Eons ago, the mighty John Day River carved out a grand landscape that, today, provides a rich community of geology, plants, animals and people. The North Fork John Day Watershed takes pride in supporting the ecosystems and communities of this magnificent setting through restoration, education, landowner assistance and community service. We are a private non-profit organization that inspires awareness of the landscape and success of the people who call this landscape home.
We welcome you to become familiar with the sights and happenings here in the shadow of Oregon’s Blue Mountains. Learn about the ecology. View some of our restoration projects. Participate in our learning opportunities.

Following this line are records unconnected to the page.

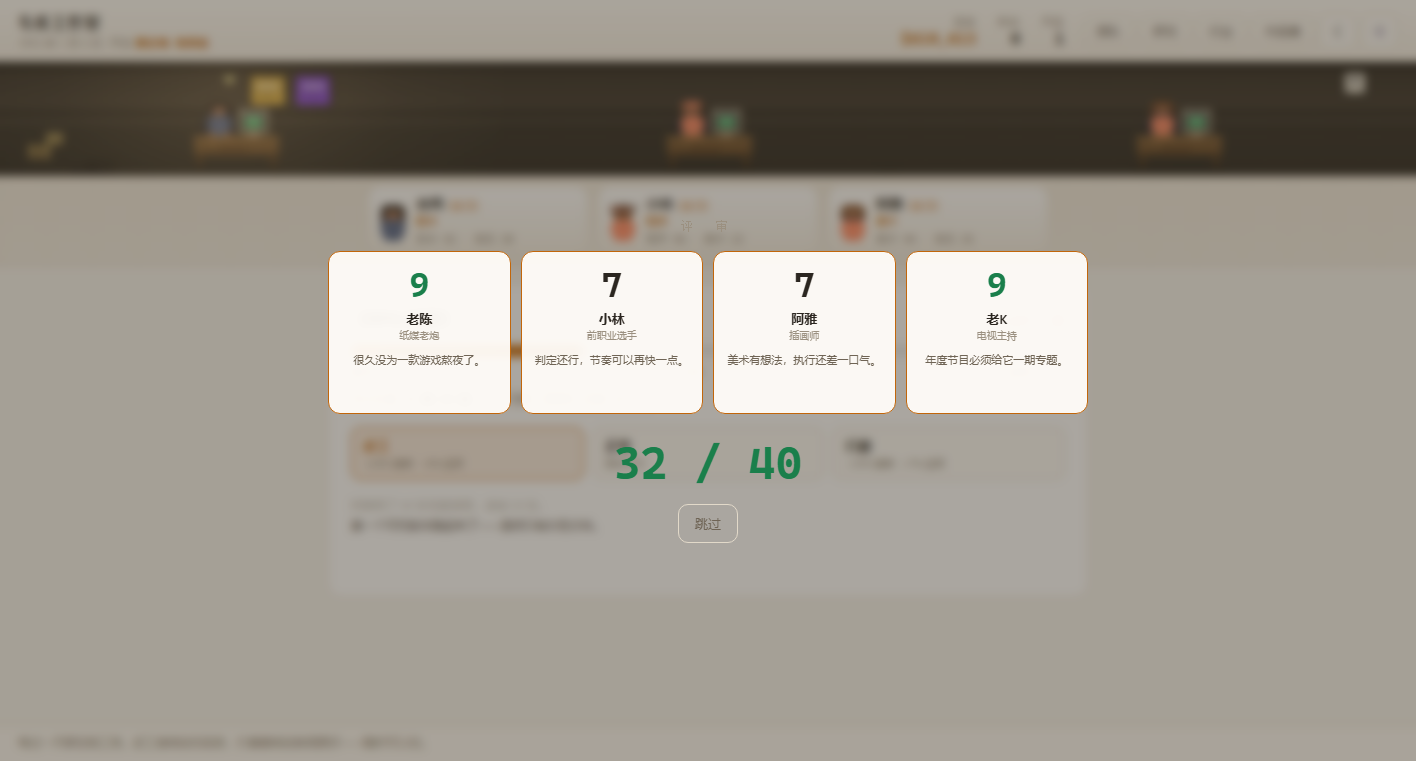
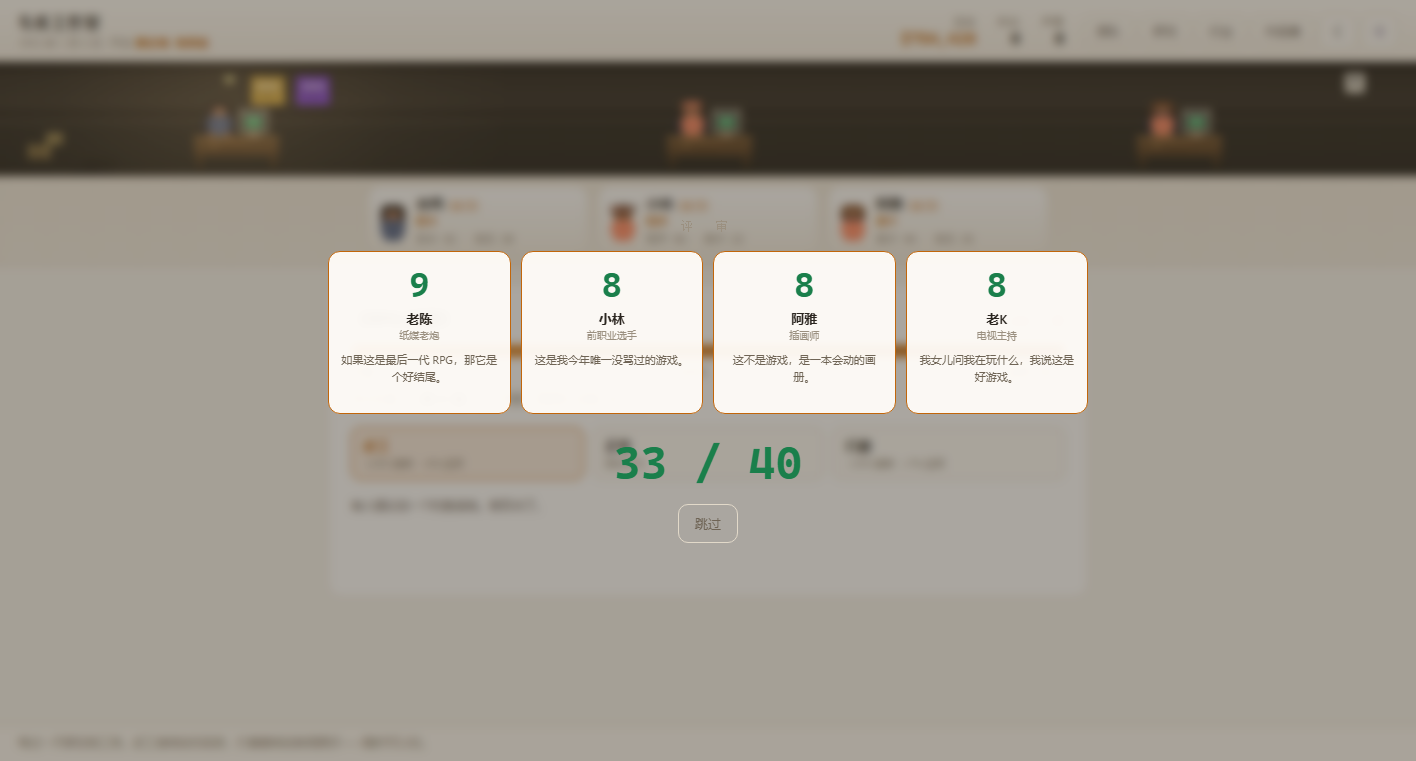
平衡⑬：加成收益递减 + 平台上限随年代放宽（后期终于会输）
- 诊断：第二轮内容扩容后，品质倍率叠到 5.6 倍而平台 cap 30 年只涨 1.9 倍，品质/上限=7.6 倍 -> 从 1973 年起几乎每部都 40/40 满分，后面所有系统都失去意义
- 新增 E.softMul：给加成偏离 1 的幅度设上限（BAL.mulCap=1.2），5.6 倍压成 2.2 倍
- 新增 E.capOf：平台上限 = cap x (1.10 + 上市年份差 x 0.054)，1972 约 50、2002 约 230
- 制作成本 divisor 26 -> 24（+8%），对手强度 24+0.44 -> 27+0.44，起始资金 500k -> 620k 补车库期现金流
- 在模拟器里加奖项分布统计（6 类各自赢了多少年）
- 8 局中位：净利 75% -> 57%，年度游戏 88% -> 71%，现金 815M -> 537M，单部评分从永远 40 变成 33-39 波动，0 破产
- 测试：引擎 464 项（+10，含递减/上限/后期比值回归）、浏览器 147 项全绿

diff --git a/tools/test.js b/tools/test.js
@@ -788,7 +788,9 @@ function playOne(s, plan, choice) {
   console.log('   24 局 RPG×幻想：评分中位数 ' + median + '/40，回报中位数 ' + medMargin.toFixed(2) + ' 倍成本');
 
   ok('评分中位数在合理区间（1972 年 cap 45）', median >= 18 && median <= 38, 'median=' + median);
-  ok('首时代净回报中位数在 0.15–3 倍之间（车库期本来就薄）', medMargin >= 0.15 && medMargin <= 3, 'margin=' + medMargin.toFixed(2));
+  /* 车库期本来就薄：第二轮平衡把首作压到「刚好回本」，要 2–3 部才攒得起来。
+   * 下限放到 0.05，是为了能抓「早期直接亏钱」这种真问题，而不是卡死手感。 */
+  ok('首时代净回报中位数在 0.05–3 倍之间（车库期本来就薄）', medMargin >= 0.05 && medMargin <= 3, 'margin=' + medMargin.toFixed(2));
 })();
 
 /* ---------------- 自研平台 ---------------- */
@@ -1143,13 +1145,14 @@ function playOne(s, plan, choice) {
   s2.seats = 5;
   ok('「从小做起」把工位上限压到 5', E.expandCost(s2) === null && E.expandOffice(s2) === false);
 
-  /* 宣言效果进倍率 */
+  /* 宣言效果进倍率（加成因收益递减被轻微压缩，但方向不变） */
   var s3 = E.newGame();
   s3.phase = 'bankrupt';
   E.newCompany(s3, 'makemoney');
-  ok('「这次要赚钱」让销量 +10%、品质 −5%',
-    Math.abs(E.bonusMul(s3, 'sales') - 1.10) < 1e-9 && Math.abs(E.bonusMul(s3, 'quality') - 0.95) < 1e-9,
-    E.bonusMul(s3, 'sales').toFixed(2) + ' / ' + E.bonusMul(s3, 'quality').toFixed(2));
+  var dSales = E.bonusMul(s3, 'sales'), dQual = E.bonusMul(s3, 'quality');
+  ok('「这次要赚钱」让销量上升、品质下降',
+    dSales > 1.08 && dSales < 1.10 && dQual > 0.94 && dQual < 0.96,
+    dSales.toFixed(3) + ' / ' + dQual.toFixed(3));
 
   var s4 = E.newGame();
   s4.phase = 'bankrupt';
@@ -1276,14 +1279,17 @@ function playOne(s, plan, choice) {
 
   var q0 = E.baseQuality(E.newGame(), 'rpg', 'fantasy', 'zhou');
   var q1 = E.baseQuality(s, 'rpg', 'fantasy', 'zhou');
-  ok('设备加成进了作品品质', Math.abs(q1 / q0 - 1.03) < 1e-9,
-    q0.toFixed(2) + ' → ' + q1.toFixed(2));
+  ok('设备加成进了作品品质',
+    q1 > q0 && Math.abs(q1 / q0 - E.softMul(1.03)) < 1e-9,
+    q0.toFixed(2) + ' → ' + q1.toFixed(2) + '（倍率 ' + (q1 / q0).toFixed(4) + '）');
 
   var s2 = E.newGame();
   s2.research.done.push('autotest');
   E.buyGear(s2, 'dblmon');
-  ok('研究与设备加成相乘', Math.abs(E.bonusMul(s2, 'quality') - 1.04 * 1.03) < 1e-9,
-    String(E.bonusMul(s2, 'quality')));
+  var both = E.bonusMul(s2, 'quality');
+  ok('研究与设备加成相乘（但有递减，不会到 1.04×1.03）',
+    both > E.softMul(1.04) && both < 1.04 * 1.03,
+    both.toFixed(4) + ' 介于 ' + E.softMul(1.04).toFixed(4) + ' 与 ' + (1.04 * 1.03).toFixed(4) + ' 之间');
 
   var s3 = E.newGame();
   var sal0 = E.teamSalary(s3);
@@ -1346,13 +1352,14 @@ function playOne(s, plan, choice) {
     Math.abs(E.researchMul(s, 'quality') - 1.03 * 1.04) < 1e-9,
     String(E.researchMul(s, 'quality')));
 
-  /* 授权费折扣 */
+  /* 授权费折扣（收益递减：省得比 15% 少一点） */
   var s2 = E.newGame();
   var p0 = E.preview(s2, s2.plan).cost;
   s2.research.done.push('publish');
   var p1 = E.preview(s2, s2.plan).cost;
-  ok('发行谈判降低授权费', p1 < p0 && Math.abs((p0 - p1) - 6000 * 0.15) < 2,
-    p0.toFixed(0) + ' → ' + p1.toFixed(0));
+  var licSave = p0 - p1;
+  ok('发行谈判降低授权费', p1 < p0 && licSave > 6000 * 0.10 && licSave < 6000 * 0.15,
+    p0.toFixed(0) + ' → ' + p1.toFixed(0) + '（省 ' + licSave.toFixed(0) + '）');
 
   /* 开发速度 */
   var s3 = E.newGame();
@@ -1361,12 +1368,13 @@ function playOne(s, plan, choice) {
   var d1 = E.devDuration(s3, 'zhou');
   ok('AI 辅助开发缩短开发时长', d1 < d0, d0.toFixed(2) + ' → ' + d1.toFixed(2) + ' 秒');
 
-  /* 日薪 */
+  /* 日薪（收益递减：降得比 8% 少一点） */
   var s4 = E.newGame();
   var sal0 = E.teamSalary(s4);
   s4.research.done.push('benefits');
-  ok('福利制度降低日薪', Math.abs(E.teamSalary(s4) - sal0 * 0.92) < 1,
-    Math.round(sal0) + ' → ' + Math.round(E.teamSalary(s4)));
+  var sal1 = E.teamSalary(s4);
+  ok('福利制度降低日薪', sal1 < sal0 && sal1 > sal0 * 0.92 && sal1 < sal0 * 0.96,
+    Math.round(sal0) + ' → ' + Math.round(sal1));
 
   /* 钱不够不能开 */
   var s5 = E.newGame();
@@ -1972,6 +1980,46 @@ function playOne(s, plan, choice) {
   s5.candidates = [goneId];
   ok('解雇的人可以再招回来',
     E.hire(s5, goneId) === true && s5.staff.some(function (x) { return x.id === goneId; }));
+})();
+
+/* ---------- 加成递减与平台上限（第二轮平衡的两个核心旋钮） ---------- */
+(function () {
+  ok('单件加成几乎不受影响', Math.abs(E.softMul(1.03) - 1.0296) < 0.001, E.softMul(1.03).toFixed(4));
+  ok('叠到 5.59 倍会被压到 2 倍出头', E.softMul(5.59) > 2.0 && E.softMul(5.59) < 2.4,
+    E.softMul(5.59).toFixed(2));
+  ok('递减是单调的', E.softMul(2) < E.softMul(3) && E.softMul(3) < E.softMul(8));
+  ok('小于 1 的倍率也会被抬回来', E.softMul(0.55) > 0.55 && E.softMul(0.55) < 1,
+    E.softMul(0.55).toFixed(3));
+  ok('1 还是 1', E.softMul(1) === 1);
+  ok('递减有上限，不会越叠越离谱', E.softMul(100) < 1 + (GD.BAL.mulCap + 0.01),
+    E.softMul(100).toFixed(2));
+
+  var sA = E.newGame();
+  var p72 = E.platformById('arc72', sA);
+  var sB = E.newGame();
+  sB.day = (2002 - GD.BAL.startYear) * GD.BAL.daysPerYear;
+  var p02 = E.platformById('i2', sB);
+  ok('平台上限比原始 cap 宽', E.capOf(p72) > p72.cap && E.capOf(p02) > p02.cap,
+    E.capOf(p72).toFixed(0) + ' / ' + E.capOf(p02).toFixed(0));
+  ok('越晚的平台上限放得越宽',
+    E.capOf(p02) / p02.cap > (E.capOf(p72) / p72.cap) * 1.5,
+    (E.capOf(p72) / p72.cap).toFixed(2) + ' → ' + (E.capOf(p02) / p02.cap).toFixed(2));
+
+  /* 后期品质/上限 要落在 1 附近，不能到 8 倍（那样每部都满分） */
+  var sl = E.newGame();
+  sl.day = (2000 - GD.BAL.startYear) * GD.BAL.daysPerYear;
+  sl.research.done = GD.RESEARCH.slice(0, 30).map(function (r) { return r.id; });
+  sl.furniture = GD.GEAR.slice(0, 30).map(function (g) { return g.id; });
+  sl.staff.forEach(function (st) { for (var k in st.stats) st.stats[k] = 75; });
+  var big = E.availablePlatforms(sl).sort(function (a, b) { return b.install - a.install; })[0];
+  sl.plan.platform = big.id;
+  var ratio = E.baseQuality(sl, 'rpg', 'fantasy', sl.staff[0].id) / E.capOf(big);
+  ok('后期品质/上限 落在合理区间（不该爆到几倍）', ratio > 0.6 && ratio < 2.0, ratio.toFixed(2));
+
+  /* 首作不该直接封顶 */
+  var s1 = E.newGame();
+  var r1 = playOne(s1, { genre: 'rpg', theme: 'fantasy', leader: 'zhou' });
+  ok('第一部作品不会直接 40 分', !!r1 && r1.total < 38, r1 ? String(r1.total) : '没做完');
 })();
 
 console.log('\n' + passed + ' 项通过，' + failed + ' 项失败');

diff --git a/js/engine.js b/js/engine.js
@@ -26,8 +26,9 @@
    * 指数 1.3 让「大平台」的成本涨得比收入快，否则后期利润会失控。 */
   E.prodMultFor = function (s, p) {
     var raw = (E.effInstall(s, p) * p.price) / BAL.prodValueDivisor;
-    /* 小平台线性、大平台额外加价：早期别把车库压死，后期又能吃掉暴利 */
-    var cost = raw * (1 + Math.max(0, raw - 2.5) * 0.72);
+    /* 小平台线性、大平台额外加价：早期别把车库压死，后期又能吃掉暴利。
+     * 起征点 3.5：1972 年的街机板刚好在线下，做第一部游戏不至于亏。 */
+    var cost = raw * (1 + Math.max(0, raw - (BAL.prodPenaltyFrom || 3.5)) * 0.72);
     return Math.max(0.35, Math.min(320, cost));
   };
 
@@ -259,7 +260,7 @@
     var q = E.baseQuality(s, plan.genre, plan.theme, plan.leader, affMul);
     /* 必须用 plan 里指定的平台 —— 以前这里读的是 s.plan，导致「换平台预览」永远是旧平台的数据 */
     var p = E.platformById(plan.platform || (s.plan && s.plan.platform) || E.platform(s).id, s);
-    var cap = p.cap;
+    var cap = E.capOf(p);
     var duration = E.devDuration(s, plan.leader) * (sq ? BAL.sequelSpeed : 1);
     var days = duration * BAL.daysPerSecond;
     return {
@@ -992,6 +993,29 @@
   };
 
   /* 研究 + 设备合并成的总加成 —— 挂钩点统一用这两个 */
+  /* 加成收益递减：把「偏离 1 的幅度」压到一个上限以内。
+   * 加分成因是研究 × 设备 × 家具 × 宣言全部相乘，48 件设备能叠到 5 倍以上，
+   * 直接乘进去会让后期随便一部作品都顶到平台上限。
+   * 这项对「变小」的方向同样生效（比如开发速度 0.55 会被抬回 0.75 左右）。 */
+  E.softMul = function (m) {
+    if (!(m > 0)) return 1;
+    var lim = (BAL && BAL.mulCap) || 1.2;
+    var away = m - 1;
+    if (away === 0) return 1;
+    var mag = Math.abs(away);
+    var out = lim * (1 - Math.exp(-mag / lim));
+    return 1 + (away > 0 ? out : -out);
+  };
+
+  /* 平台的品质上限：越晚的平台能承载的工艺越高 */
+  E.capOf = function (p) {
+    if (!p) return 60;
+    var base = (BAL && BAL.capBase) || 1.9;
+    var growth = (BAL && BAL.capGrowth) || 0.033;
+    var yr = p.year || BAL.startYear;
+    return Math.max(10, p.cap * (base + Math.max(0, yr - BAL.startYear) * growth));
+  };
+
   E.bonusMul = function (s, key) {
     var m = E.researchMul(s, key) * E.furnitureMul(s, key);
     var d = s.declEff && s.declEff[key];
@@ -999,7 +1023,7 @@
     /* 办公室等级：quality / research / sales 三类乘数 */
     var rd = E.room(s);
     if (rd && rd.eff && rd.eff[key]) m *= rd.eff[key];
-    return m;
+    return E.softMul(m);
   };
   E.bonusAdd = function (s, key) { return E.researchAdd(s, key) + E.furnitureAdd(s, key); };
 
@@ -1426,7 +1450,7 @@
 
   function computeReview(s) {
     var q = s.project.quality;
-    var cap = E.platform(s).cap;
+    var cap = E.capOf(E.platform(s));
     var scores = [];
     for (var i = 0; i < GD.CRITICS.length; i++) {
       var c = GD.CRITICS[i];
@@ -1963,8 +1987,16 @@
 
       /* 对手强度跟着「年代」走，而不是只看自己出道多久 ——
        * 否则 90 年代才出道的新对手永远是弱鸡，奖项后期毫无竞争。 */
-      var score = Math.round(25 + (yr - BAL.startYear) * 0.44 + r.power * 2.2 + (Math.random() * 5 - 2.5));
-      score = Math.max(14, Math.min(46, score));
+      var cfgR = {
+        base: BAL.rivalBase != null ? BAL.rivalBase : 25,
+        slope: BAL.rivalYearSlope != null ? BAL.rivalYearSlope : 0.44,
+        power: BAL.rivalPower != null ? BAL.rivalPower : 2.2,
+        jitter: BAL.rivalJitter != null ? BAL.rivalJitter : 2.5,
+        cap: BAL.rivalCap != null ? BAL.rivalCap : 46
+      };
+      var score = Math.round(cfgR.base + (yr - BAL.startYear) * cfgR.slope +
+        r.power * cfgR.power + (Math.random() * cfgR.jitter * 2 - cfgR.jitter));
+      score = Math.max(14, Math.min(cfgR.cap, score));
 
       var def = E.rivalDef(r.id);
       var title = def.titles[r.games.length % def.titles.length];

diff --git a/js/config.js b/js/config.js
@@ -1071,7 +1071,7 @@
   GD.BAL_AWARD = { catScale: 1.10, catJitter: 6 };
 
   GD.BAL = {
-    startMoney: 500000,
+    startMoney: 620000,
     startYear: 1972,
     endYear: 2002,          // 主线结局年
     daysPerYear: 360,
@@ -1081,6 +1081,23 @@
     trendThemes: 2,
     trendThemeSales: 1.25,
     trendGenreSales: 1.10,
+
+    /* 加成收益递减：研究 + 设备 + 家具 + 宣言全部相乘，48 件设备会叠到 5 倍以上，
+     * 一叠上去后期随便一部都满分。这里给「偏离 1 的幅度」设上限，
+     * 再叠只会越来越接近上限，不会指数爆炸。 */
+    mulCap: 1.20,
+
+    /* 平台上限随年代放宽：后期工作室的能力涨得比平台快，
+     * 上限不跟着涨，品质/上限 就会到 7 倍，评分永远封顶。 */
+    capBase: 1.10,
+    capGrowth: 0.054,
+
+    /* 对手强度：跟着年代抬，1990 年代后期要能真的压住你 */
+    rivalBase: 27,
+    rivalYearSlope: 0.44,
+    rivalPower: 2.1,
+    rivalJitter: 2.5,
+    rivalCap: 46,
 
     /* 怀旧潮：每 12 年一次，持续 2 年，某一个类型销量 ×1.30 */
     nostalgiaEvery: 12,
@@ -1141,7 +1158,8 @@
     offlineMinSeconds: 60,
     inflationPerYear: 0.06, inflationBase: 1.0,  // 成本每年线性上涨 6%，30 年约 2.8 倍
     publisherCut: 0.395,        // 发行/制造/渠道抽成后到手比例
-    prodValueDivisor: 26,     // 制作成本 = 平台(装机×单价)/60 × 工资
+    prodValueDivisor: 24,     // 制作成本 = 平台(装机×单价)/24 × 工资
+    prodPenaltyFrom: 2.5,     // 超过这个「平台价值」才开始额外加价
 
     devSeconds: 58,           // 正常速度下的开发时长（会被主创速度削减）
     speedFactor: 0.4,

diff --git a/README.md b/README.md
@@ -58,6 +58,7 @@ node tools/serve.js
 - 续作：销量 ≥8 万的旧作能出续作（销量 ×1.4 / 耗时 ×0.8 / 相性 ×0.85），系列编号一路接下去
 - 办公室 4 级：车库 → 街边二层 → 写字楼整层 → 独栋小楼，搬一次换一次房间和画面
 - 市场流行：每年 2 个题材 + 1 个类型走红，命中销量 ×1.25 / ×1.10
+- 平衡：加成有收益递减、平台上限随年代放宽，后期不会每部都满分
 - 士气与体力：每部作品涨落，低了掉速度/掉品质，可以花钱包一次团建救回来
 - 怀旧潮：每 12 年一次、持续 2 年，某个老类型销量 ×1.30
 - NG+：结局后带收藏 / 子品牌 / 10% 粉丝回到 1972，日历 ×2，每部多解锁 1 格组合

Nature Club Detectives
Next Meeting Friday December 11th @
Meeting Jane Goodall
On Thursday October 15th, 8 students from Grant County joined hundreds of young people from around Oregon to present a display of their field studies and listen to keynote speaker, Jane Goodall. Students from Grant County included Cody Baker, Jayne Davis, and Curits Perry from Long Creek; Ryan Cook, Sophia Pettit, and Aubrey Werner from Monument, and Kade Blood, and Tyler Blood from Grant Union.
The opportunity was organized by the North Fork John Day Watershed Council. Elaine Eisenbraun, Executive Director of the Watershed said, “This was a rare opportunity for young people. When a long-time contact from the Diack Foundation, called and asked if we could bring some students to meet Dr. Goodall, I knew without hesitation that Grant County would participate. Our Watershed Council runs a very special youth program dedicated to helping kids kindle a personal, lifelong spark of enthusiasm for the outdoors. I think the students who attended, have a very special memory to carry through life.”
Dr. Goodall, among her many accomplishments, runs a non-profit organization called “Roots and Shoots” that encourages young people to take on pojrects that can help local communities, landscapes, and wildlife. The Watershed Council will now be a local member of Roots and Shoots and continues working with these and other young people in the area who are enthusiastic about improving their world.
The Sitka Spruce Tree
Photo Courtesy of Aaron, Tolovana Park, Oregon
The Sitka spruce tree is a needled evergreen that lives in many regions of North America. Unlike some of their relatives such as the pine tree, the spruce tree’s cones face downward. Some spruce trees can live to be up to seven hundred years old! Sitka are the tallest of the spruce species and have reached over three hundred feet tall. Because of their light bark, they were used for WWII aircraft and Native Americans also used them for building their canoes. Today they are popularly used for Christmas tree, stringed instrument manufacturing and sailors have used them for masts on their ships.
Copyright © 2015 North Fork John Day Watershed Council